Expert Health Articles

Work Life Balance

Nancy ProctorNancy Proctor, BSN, MAE

Education/Patient Experience Manager

The World Health Organization defines wellness as “complete physical, mental and emotional wellness, not merely the absence of disease and infirmity.” Gone are the black and white days when being “at ease” meant you were healthy and being at “dis-ease” meant you were physically ill.  Many authors further identify wellness as a balance in six dimensions: physical, emotional, spiritual, social, intellectual and environmental. The caveat is, being extremely successful in one or two does not make up for inadequacies in the others. The goal is balance. We hear a lot lately about “work-life balance” and its benefit to results in the work place and wellness in the individual. The challenge is when you put three or four different generations in the work place and expect them to agree on work-life balance, their differences in thinking can be a source of conflict.

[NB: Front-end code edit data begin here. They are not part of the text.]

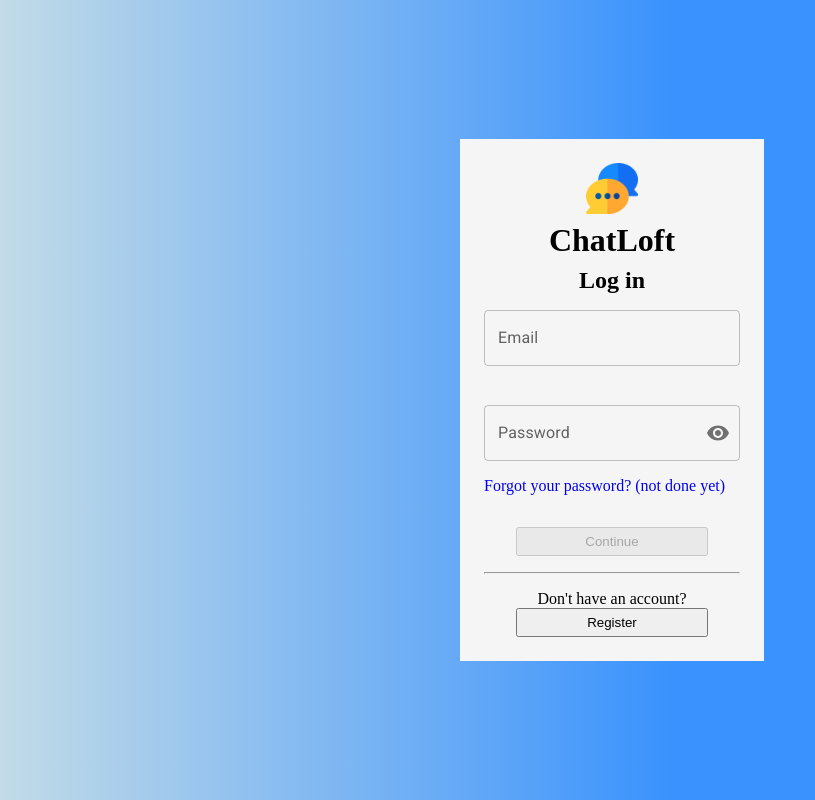
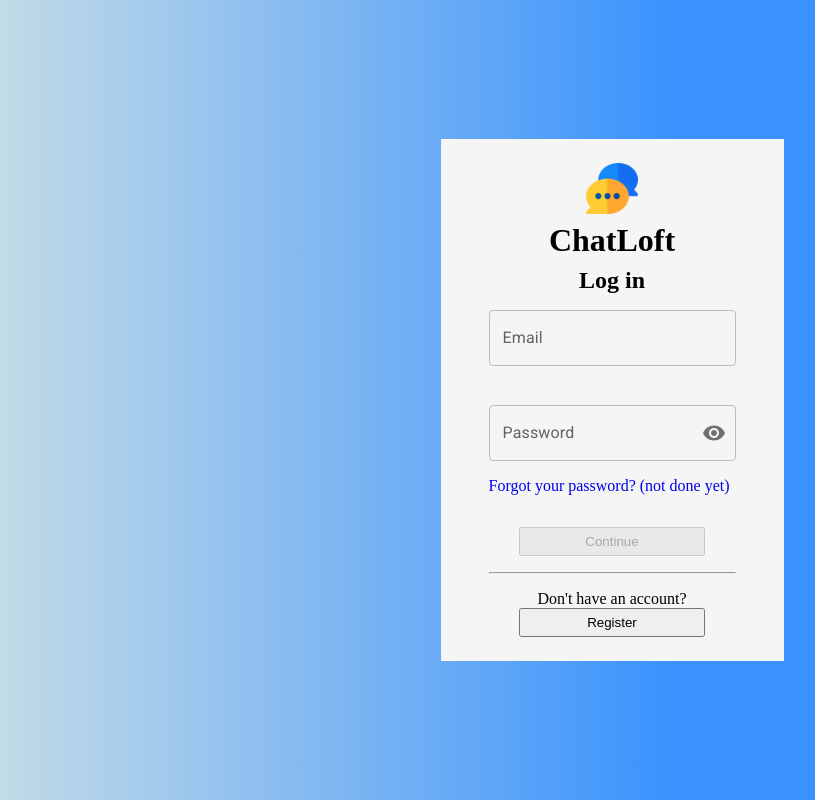
Before and after one commit to steven-ho1/chatloft-chat-app, a React (Vite) app in the folder client-web/: page /login in a window 1280 px wide. Shown: the whole page, without its empty margins (28-843 px from the left). Built offline with nearby package versions, Linux system fonts and the light colour scheme; no server answers.

Commit message:
Fix auth pages UI issues and a wordWrap error in LoftWindow

```diff
--- a/client-web/src/App.css
+++ b/client-web/src/App.css
@@ -1,6 +1,5 @@
 .app {
     min-height: 100vh;
-    height: 100vh; /* TODO */
 }
 
 .loader-container {
--- a/client-web/src/components/LoftWindow.tsx
+++ b/client-web/src/components/LoftWindow.tsx
@@ -183,7 +183,7 @@ const LoftWindow = () => {
                                                     <Typography
                                                         variant="body2"
                                                         sx={{
-                                                            "word-wrap":
+                                                            wordWrap:
                                                                 "break-word",
                                                         }}
                                                     >
--- a/client-web/src/components/auth/authLayout/AuthLayout.css
+++ b/client-web/src/components/auth/authLayout/AuthLayout.css
@@ -2,7 +2,7 @@
     display: flex;
     justify-content: center;
     align-items: center;
-    height: 100%;
+    min-height: 100vh;
 
     background: linear-gradient(
         90deg,
--- a/client-web/src/index.css
+++ b/client-web/src/index.css
@@ -1,3 +1,8 @@
+html,
+body {
+    height: 100%;
+}
+
 * {
     margin: 0;
     padding: 0;
--- a/client-web/src/pages/auth/register/Register.css
+++ b/client-web/src/pages/auth/register/Register.css
@@ -1,3 +1,7 @@
+.register {
+    margin: 2rem 0;
+}
+
 .register__success-message-container {
     gap: 1rem;
 }
--- a/client-web/src/pages/auth/shared.css
+++ b/client-web/src/pages/auth/shared.css
@@ -1,6 +1,6 @@
 .auth {
     background-color: whitesmoke;
-    padding: 1.5rem;
+    padding: 1.5rem 3rem;
 }
 
 .auth__input-container {
@@ -14,5 +14,5 @@
 }
 
 .auth__input {
-    width: 20vw;
+    width: 100%;
 }
```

Consider the baby boomers’ mantra of “living to work.” This group never questioned that an 80 hour work week was more productive than a 40 hour one. Time at work meant results. Fast forward to Generation X who decided a healthier outlook was to “work to live,” and began wondering if being at work for 80 hours didn’t necessarily equate to better results and certainly diminished optimal health in several dimensions in and out of the workplace. The Millennials, or Generation Y, seem to have put it all together based on a few truths we’ve all learned along the way.

Ultradian Rhythms related to adult attention spans are defined as 90-120 min cycles that take us from high energy to physiologic troughs (intellectual dimension). Without a break after one of these cycles, results and productivity decrease dramatically. Throw in ten to fifteen minutes in another dimension, such as a walk outside (physical dimension) or a brief chat with a friend/co-worker (social dimension), ten minutes of deliberate breathing or meditation (spiritual dimension) and you’re ready to restart your rhythm at high energy. Some would perceive these kinds of breaks equally as integral to results as the intellectual dimension, while others would see them as an excuse to do your job in a less than effective way.

There’s also the mind, body connection, meaning conditioning your body for movement conditions your mind for confidence, productivity, creativity and happiness. As Dr. Shawn Achor says, “When you exercise it teaches your brain that your behavior matters.” How many of us neglect our physical dimension to stack our intellectual one? Could it be that given a four-hour block of time to achieve an intellectual goal and using one hour of it in another dimension we could be even more productive in the other three hours resulting in a higher level of intellectual, physical and emotional wellness?

Some of us take time in our social and emotional dimensions in the form of vacation, but do we really get the full benefit of participating in these dimensions, thus increasing our wellness? Or, do we continue to multi-task by temporarily shifting our attention from one task to another such as stopping to answer an email or taking a phone call. This negates the re-energizing effect of taking a break, and we never fully relax. At work, multi-tasking increases the amount of time necessary to finish the primary task by as much as 25 percent - a phenomenon known as “switching time.” It is better to fully focus 90-120 minutes, take a true break, then fully focus on the next the activity (i.e. Ultradian Sprints and when on vacation, unplug!)

Dr. Susan Jeffers wrote the book Feel the Fear and Do It Anyway. Here, she asks the reader to take a tic tac toe grid and fill in each square with something that defines them. She concedes WORK is almost always in the middle square, but how would you fill in the other eight? What she found was most baby boomers are hard pressed to fill in even two or three more and begin to realize their intellectual dimension dominates their life, leaving the rest sorely empty and their level of wellness less than optimal. Gen X and Y are more successful, but risk being admonished and having to defend themselves in the work place for their better balance.

Our spiritual dimension defines our values and beliefs that drive our behavior and productivity. Do you have one? Do you listen to it? Does your spiritual dimension jive with your workplace culture and values, or are you in constant conflict? If so, this is not a good recipe for wellness.

The national Healthy People initiative suggests that health is measured by life expectancy, conditions from which people die and dollars spent on health care. I posit that balance in all dimensions of wellness affect these measures. Furthermore, it might be something to pay more attention to and even consider shifting the “work place paradigm” to include and appreciate time spent in all dimensions with the goal of driving results and wellness.